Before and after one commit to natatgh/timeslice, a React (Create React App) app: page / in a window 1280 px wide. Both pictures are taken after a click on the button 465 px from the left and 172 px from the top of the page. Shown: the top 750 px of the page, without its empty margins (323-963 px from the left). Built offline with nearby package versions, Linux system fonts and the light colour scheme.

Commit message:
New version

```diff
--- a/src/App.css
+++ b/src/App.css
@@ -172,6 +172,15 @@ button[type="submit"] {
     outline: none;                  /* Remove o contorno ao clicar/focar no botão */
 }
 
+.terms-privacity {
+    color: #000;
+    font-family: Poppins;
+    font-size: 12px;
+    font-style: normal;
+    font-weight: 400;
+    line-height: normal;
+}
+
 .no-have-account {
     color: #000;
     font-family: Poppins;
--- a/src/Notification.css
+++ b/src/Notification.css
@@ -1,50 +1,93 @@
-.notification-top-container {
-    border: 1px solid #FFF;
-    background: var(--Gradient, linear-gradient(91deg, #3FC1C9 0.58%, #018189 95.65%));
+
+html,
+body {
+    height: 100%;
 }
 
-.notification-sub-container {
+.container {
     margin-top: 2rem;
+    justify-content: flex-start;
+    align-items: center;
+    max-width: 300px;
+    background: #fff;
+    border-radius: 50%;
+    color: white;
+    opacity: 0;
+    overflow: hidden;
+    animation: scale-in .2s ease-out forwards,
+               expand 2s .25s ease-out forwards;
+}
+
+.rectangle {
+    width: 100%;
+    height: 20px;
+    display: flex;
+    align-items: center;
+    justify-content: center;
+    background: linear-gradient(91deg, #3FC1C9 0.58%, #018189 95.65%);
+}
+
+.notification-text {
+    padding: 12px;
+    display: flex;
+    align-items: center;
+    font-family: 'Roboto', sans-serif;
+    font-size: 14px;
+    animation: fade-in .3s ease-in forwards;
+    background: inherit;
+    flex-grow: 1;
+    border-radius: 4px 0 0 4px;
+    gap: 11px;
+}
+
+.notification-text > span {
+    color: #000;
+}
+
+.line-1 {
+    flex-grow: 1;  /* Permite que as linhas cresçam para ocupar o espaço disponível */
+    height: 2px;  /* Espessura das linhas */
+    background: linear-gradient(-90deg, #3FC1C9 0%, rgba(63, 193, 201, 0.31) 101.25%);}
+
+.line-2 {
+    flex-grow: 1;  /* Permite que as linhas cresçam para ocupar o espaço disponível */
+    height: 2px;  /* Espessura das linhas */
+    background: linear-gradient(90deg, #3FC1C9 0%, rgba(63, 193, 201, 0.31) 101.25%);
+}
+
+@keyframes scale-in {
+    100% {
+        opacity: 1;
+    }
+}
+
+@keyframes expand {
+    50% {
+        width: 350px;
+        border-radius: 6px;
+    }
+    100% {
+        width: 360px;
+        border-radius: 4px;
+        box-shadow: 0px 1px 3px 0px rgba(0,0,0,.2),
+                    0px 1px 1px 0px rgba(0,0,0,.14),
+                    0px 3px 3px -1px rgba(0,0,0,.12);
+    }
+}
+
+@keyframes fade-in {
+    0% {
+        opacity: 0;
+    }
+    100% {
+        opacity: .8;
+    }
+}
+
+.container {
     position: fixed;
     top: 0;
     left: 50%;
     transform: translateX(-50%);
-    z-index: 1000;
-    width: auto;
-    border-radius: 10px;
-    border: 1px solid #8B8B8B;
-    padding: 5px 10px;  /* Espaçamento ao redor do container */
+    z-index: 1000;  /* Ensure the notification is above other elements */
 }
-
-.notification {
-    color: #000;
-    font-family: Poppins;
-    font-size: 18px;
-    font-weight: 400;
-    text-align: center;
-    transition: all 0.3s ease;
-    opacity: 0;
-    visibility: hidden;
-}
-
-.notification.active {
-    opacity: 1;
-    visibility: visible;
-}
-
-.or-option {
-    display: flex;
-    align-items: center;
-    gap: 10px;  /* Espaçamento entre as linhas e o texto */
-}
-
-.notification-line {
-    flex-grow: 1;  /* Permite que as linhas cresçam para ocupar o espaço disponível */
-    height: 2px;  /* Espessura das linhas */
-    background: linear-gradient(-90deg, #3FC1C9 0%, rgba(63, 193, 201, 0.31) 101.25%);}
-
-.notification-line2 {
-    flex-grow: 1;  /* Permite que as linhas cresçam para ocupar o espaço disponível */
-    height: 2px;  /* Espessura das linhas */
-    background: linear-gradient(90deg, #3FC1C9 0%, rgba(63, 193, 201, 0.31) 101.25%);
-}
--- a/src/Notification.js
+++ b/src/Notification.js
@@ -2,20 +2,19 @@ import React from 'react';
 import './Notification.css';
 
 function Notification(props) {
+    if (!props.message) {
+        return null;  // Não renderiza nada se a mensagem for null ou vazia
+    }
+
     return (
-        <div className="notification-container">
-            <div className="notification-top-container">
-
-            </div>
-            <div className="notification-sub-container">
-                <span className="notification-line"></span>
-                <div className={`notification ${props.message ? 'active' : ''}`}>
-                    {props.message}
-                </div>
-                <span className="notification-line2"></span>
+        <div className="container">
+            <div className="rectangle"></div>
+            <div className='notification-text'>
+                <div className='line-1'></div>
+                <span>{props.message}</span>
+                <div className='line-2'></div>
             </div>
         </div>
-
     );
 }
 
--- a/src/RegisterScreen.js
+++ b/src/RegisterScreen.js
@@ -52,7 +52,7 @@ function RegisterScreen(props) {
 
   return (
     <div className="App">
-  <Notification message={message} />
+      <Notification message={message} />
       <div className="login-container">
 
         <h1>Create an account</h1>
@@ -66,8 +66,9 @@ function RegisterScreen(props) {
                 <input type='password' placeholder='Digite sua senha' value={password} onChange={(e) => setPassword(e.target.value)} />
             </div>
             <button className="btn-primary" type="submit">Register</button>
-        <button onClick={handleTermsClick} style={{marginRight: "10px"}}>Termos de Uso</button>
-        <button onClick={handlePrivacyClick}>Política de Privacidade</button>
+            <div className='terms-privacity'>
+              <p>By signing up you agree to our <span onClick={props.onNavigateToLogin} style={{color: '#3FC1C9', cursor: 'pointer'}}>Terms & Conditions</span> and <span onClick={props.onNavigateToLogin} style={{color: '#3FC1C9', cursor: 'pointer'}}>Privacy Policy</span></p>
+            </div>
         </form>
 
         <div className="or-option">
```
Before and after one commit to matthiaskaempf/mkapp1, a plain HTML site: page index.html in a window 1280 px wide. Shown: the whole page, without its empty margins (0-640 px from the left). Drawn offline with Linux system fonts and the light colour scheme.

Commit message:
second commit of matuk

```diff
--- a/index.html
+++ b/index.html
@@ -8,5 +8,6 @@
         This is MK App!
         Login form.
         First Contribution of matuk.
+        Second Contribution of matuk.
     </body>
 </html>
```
════
- **Requirement**
Would you set down all of the entries again, word for word?

- **Solution for this problem**
Before and after one commit to natatgh/timeslice, a React (Create React App) app: page / in a window 1280 px wide. Both pictures are taken after a click on the button 465 px from the left and 172 px from the top of the page. Shown: the top 750 px of the page, without its empty margins (323-963 px from the left). Built offline with nearby package versions, Linux system fonts and the light colour scheme.

Commit message:
New version

```diff
--- a/src/App.css
+++ b/src/App.css
@@ -172,6 +172,15 @@ button[type="submit"] {
     outline: none;                  /* Remove o contorno ao clicar/focar no botão */
 }
 
+.terms-privacity {
+    color: #000;
+    font-family: Poppins;
+    font-size: 12px;
+    font-style: normal;
+    font-weight: 400;
+    line-height: normal;
+}
+
 .no-have-account {
     color: #000;
     font-family: Poppins;
--- a/src/Notification.css
+++ b/src/Notification.css
@@ -1,50 +1,93 @@
-.notification-top-container {
-    border: 1px solid #FFF;
-    background: var(--Gradient, linear-gradient(91deg, #3FC1C9 0.58%, #018189 95.65%));
+
+html,
+body {
+    height: 100%;
 }
 
-.notification-sub-container {
+.container {
     margin-top: 2rem;
+    justify-content: flex-start;
+    align-items: center;
+    max-width: 300px;
+    background: #fff;
+    border-radius: 50%;
+    color: white;
+    opacity: 0;
+    overflow: hidden;
+    animation: scale-in .2s ease-out forwards,
+               expand 2s .25s ease-out forwards;
+}
+
+.rectangle {
+    width: 100%;
+    height: 20px;
+    display: flex;
+    align-items: center;
+    justify-content: center;
+    background: linear-gradient(91deg, #3FC1C9 0.58%, #018189 95.65%);
+}
+
+.notification-text {
+    padding: 12px;
+    display: flex;
+    align-items: center;
+    font-family: 'Roboto', sans-serif;
+    font-size: 14px;
+    animation: fade-in .3s ease-in forwards;
+    background: inherit;
+    flex-grow: 1;
+    border-radius: 4px 0 0 4px;
+    gap: 11px;
+}
+
+.notification-text > span {
+    color: #000;
+}
+
+.line-1 {
+    flex-grow: 1;  /* Permite que as linhas cresçam para ocupar o espaço disponível */
+    height: 2px;  /* Espessura das linhas */
+    background: linear-gradient(-90deg, #3FC1C9 0%, rgba(63, 193, 201, 0.31) 101.25%);}
+
+.line-2 {
+    flex-grow: 1;  /* Permite que as linhas cresçam para ocupar o espaço disponível */
+    height: 2px;  /* Espessura das linhas */
+    background: linear-gradient(90deg, #3FC1C9 0%, rgba(63, 193, 201, 0.31) 101.25%);
+}
+
+@keyframes scale-in {
+    100% {
+        opacity: 1;
+    }
+}
+
+@keyframes expand {
+    50% {
+        width: 350px;
+        border-radius: 6px;
+    }
+    100% {
+        width: 360px;
+        border-radius: 4px;
+        box-shadow: 0px 1px 3px 0px rgba(0,0,0,.2),
+                    0px 1px 1px 0px rgba(0,0,0,.14),
+                    0px 3px 3px -1px rgba(0,0,0,.12);
+    }
+}
+
+@keyframes fade-in {
+    0% {
+        opacity: 0;
+    }
+    100% {
+        opacity: .8;
+    }
+}
+
+.container {
     position: fixed;
     top: 0;
     left: 50%;
     transform: translateX(-50%);
-    z-index: 1000;
-    width: auto;
-    border-radius: 10px;
-    border: 1px solid #8B8B8B;
-    padding: 5px 10px;  /* Espaçamento ao redor do container */
+    z-index: 1000;  /* Ensure the notification is above other elements */
 }
-
-.notification {
-    color: #000;
-    font-family: Poppins;
-    font-size: 18px;
-    font-weight: 400;
-    text-align: center;
-    transition: all 0.3s ease;
-    opacity: 0;
-    visibility: hidden;
-}
-
-.notification.active {
-    opacity: 1;
-    visibility: visible;
-}
-
-.or-option {
-    display: flex;
-    align-items: center;
-    gap: 10px;  /* Espaçamento entre as linhas e o texto */
-}
-
-.notification-line {
-    flex-grow: 1;  /* Permite que as linhas cresçam para ocupar o espaço disponível */
-    height: 2px;  /* Espessura das linhas */
-    background: linear-gradient(-90deg, #3FC1C9 0%, rgba(63, 193, 201, 0.31) 101.25%);}
-
-.notification-line2 {
-    flex-grow: 1;  /* Permite que as linhas cresçam para ocupar o espaço disponível */
-    height: 2px;  /* Espessura das linhas */
-    background: linear-gradient(90deg, #3FC1C9 0%, rgba(63, 193, 201, 0.31) 101.25%);
-}
--- a/src/Notification.js
+++ b/src/Notification.js
@@ -2,20 +2,19 @@ import React from 'react';
 import './Notification.css';
 
 function Notification(props) {
+    if (!props.message) {
+        return null;  // Não renderiza nada se a mensagem for null ou vazia
+    }
+
     return (
-        <div className="notification-container">
-            <div className="notification-top-container">
-
-            </div>
-            <div className="notification-sub-container">
-                <span className="notification-line"></span>
-                <div className={`notification ${props.message ? 'active' : ''}`}>
-                    {props.message}
-                </div>
-                <span className="notification-line2"></span>
+        <div className="container">
+            <div className="rectangle"></div>
+            <div className='notification-text'>
+                <div className='line-1'></div>
+                <span>{props.message}</span>
+                <div className='line-2'></div>
             </div>
         </div>
-
     );
 }
 
--- a/src/RegisterScreen.js
+++ b/src/RegisterScreen.js
@@ -52,7 +52,7 @@ function RegisterScreen(props) {
 
   return (
     <div className="App">
-  <Notification message={message} />
+      <Notification message={message} />
       <div className="login-container">
 
         <h1>Create an account</h1>
@@ -66,8 +66,9 @@ function RegisterScreen(props) {
                 <input type='password' placeholder='Digite sua senha' value={password} onChange={(e) => setPassword(e.target.value)} />
             </div>
             <button className="btn-primary" type="submit">Register</button>
-        <button onClick={handleTermsClick} style={{marginRight: "10px"}}>Termos de Uso</button>
-        <button onClick={handlePrivacyClick}>Política de Privacidade</button>
+            <div className='terms-privacity'>
+              <p>By signing up you agree to our <span onClick={props.onNavigateToLogin} style={{color: '#3FC1C9', cursor: 'pointer'}}>Terms & Conditions</span> and <span onClick={props.onNavigateToLogin} style={{color: '#3FC1C9', cursor: 'pointer'}}>Privacy Policy</span></p>
+            </div>
         </form>
 
         <div className="or-option">
```
Before and after one commit to matthiaskaempf/mkapp1, a plain HTML site: page index.html in a window 1280 px wide. Shown: the whole page, without its empty margins (0-640 px from the left). Drawn offline with Linux system fonts and the light colour scheme.

Commit message:
second commit of matuk

```diff
--- a/index.html
+++ b/index.html
@@ -8,5 +8,6 @@
         This is MK App!
         Login form.
         First Contribution of matuk.
+        Second Contribution of matuk.
     </body>
 </html>
```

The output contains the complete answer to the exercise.